**WHAT IS EXPECTED:** From the material below, copy each line that holds the word "center".

**SOURCE INFORMATION:**
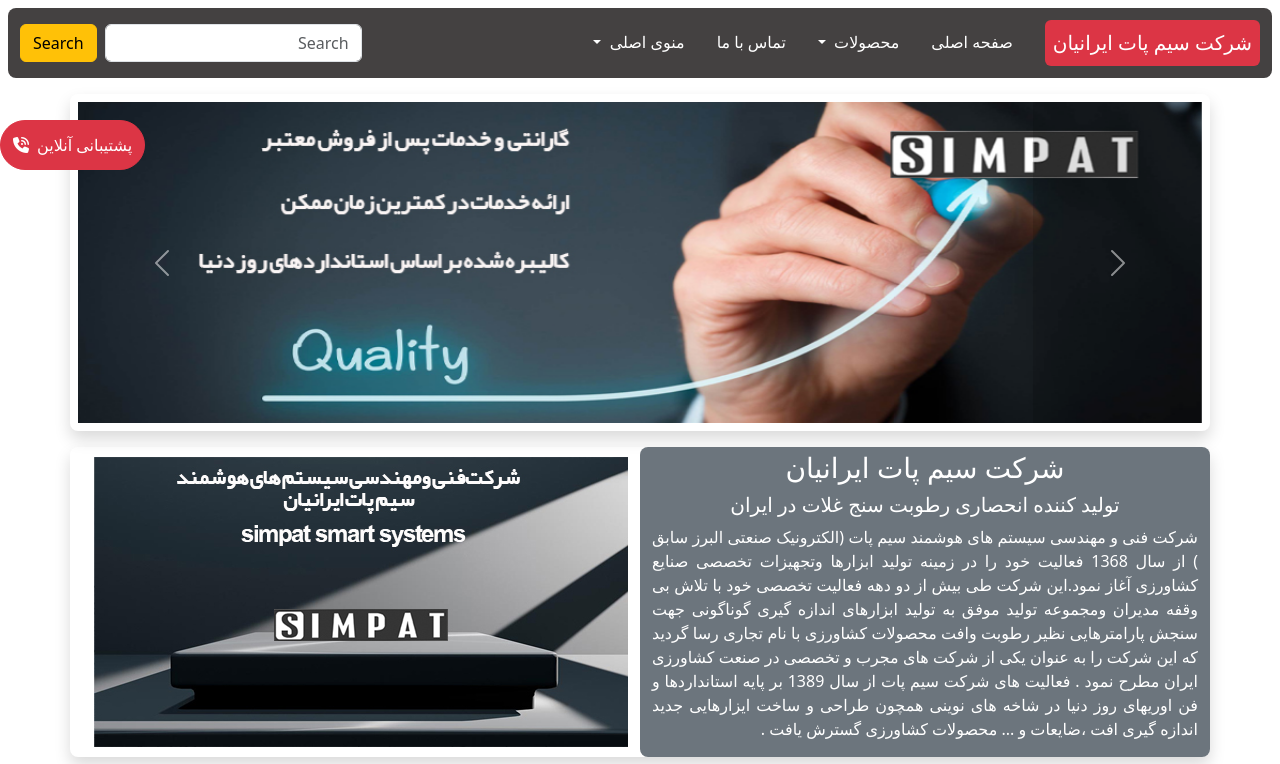
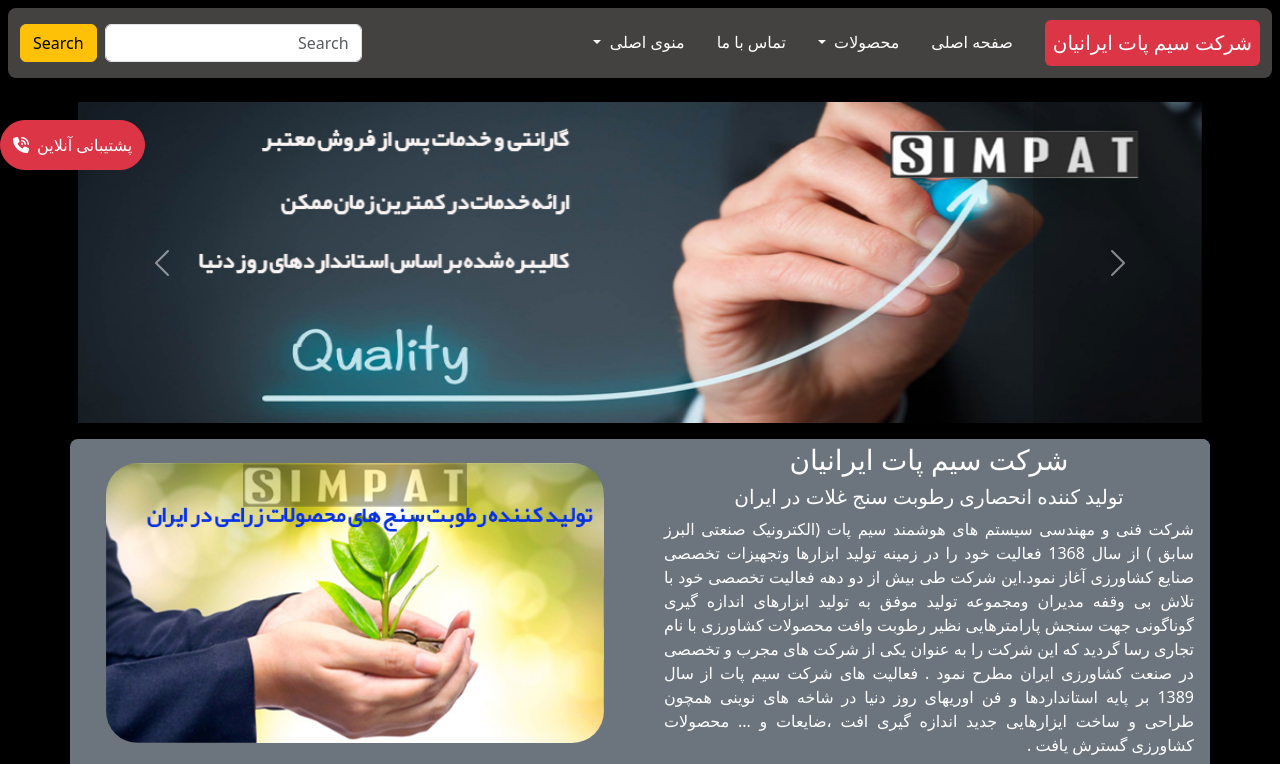
Before and after one commit to ali04312226611/simpat-project, a website: page index.html in a window 1280 px wide. Shown: the top 764 px of the page. Drawn offline with Linux system fonts and the light colour scheme; a web font is replaced by a local one.

Commit message:
chenge background color to black

```diff
--- a/index.html
+++ b/index.html
@@ -22,7 +22,7 @@
     <title>simpat smart systems</title>
     <link rel="shortcut icon" href="./assets/images/sss.jpg" type="image/x-icon">
   </head>
-  <body class="bodystyle">
+  <body class="bg-black">
     <!--navbar-->
     <nav
       class="navbar navbar-expand-lg bg-gray m-2  rounded-3 position-sticky top-0 z-2  "
@@ -190,16 +190,16 @@
       </div>
     </div>
     <!--main 1-->
-    <div class="container mt-3 shadow rounded-3">
-      <div class="row align-items-center justify-content-around mt-2">
-        <div class="main1text col-sm-12 col-lg-6 bg-secondary rounded-3">
+    <div class="container  shadow-lg rounded-3 bg-secondary mt-2">
+      <div class="row mt-2 w-100">
+        <div class="main1text col-sm-12 col-lg-6 bg-secondary rounded-3   ps-3">
           <h3 class="h2main1 text-center mt-1 text-white">
             شرکت سیم پات ایرانیان
           </h3>
           <h5 class="h4main1 text-center text-white">
             تولید کننده انحصاری رطوبت سنج غلات در ایران
           </h5>
-          <p class="pmain1 text-justify text-white">
+          <p class="pmain1 text-justify text-white ">
             شرکت فنی و مهندسی سیستم های هوشمند سیم پات (الکترونیک صنعتی البرز
             سابق ) از سال 1368 فعالیت خود را در زمینه تولید ابزارها وتجهیزات
             تخصصی صنایع کشاورزی آغاز نمود.این شرکت طی بیش از دو دهه فعالیت تخصصی
@@ -212,8 +212,8 @@
             ،ضایعات و ... محصولات کشاورزی گسترش یافت .
           </p>
         </div>
-        <div class="main1img col-sm-12 col-lg-6 rounded-3">
-          <img src="./assets/images/main-image-company.jpg" alt="simpat" class="img-fluid" />
+        <div class="main1img col-sm-12 col-lg-6 rounded-3 pt-4 ps-5">
+          <img src="./assets/images/main-image-company1.jpg" alt="simpat" class="img-fluid  rounded-5 w-100" />
         </div>
       </div>
     </div>
@@ -281,7 +281,7 @@
           <div class="card-body">
             <h5 class="card-title text-center"> رسا 3003</h5>
             <p class="card-text"></p>
-            <a href="#" class="btn btn-warning p-2 d-block btn"
+            <a href="#" class="btn btn-warning p-2 d-block"
               ><i class="fa-solid fa-cart-shopping pe-2"></i>خرید</a
             >
           </div>
```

**TASK SOLUTION:**
-      <div class="row align-items-center justify-content-around mt-2">
           <h3 class="h2main1 text-center mt-1 text-white">
           <h5 class="h4main1 text-center text-white">
             <h5 class="card-title text-center"> رسا 3003</h5>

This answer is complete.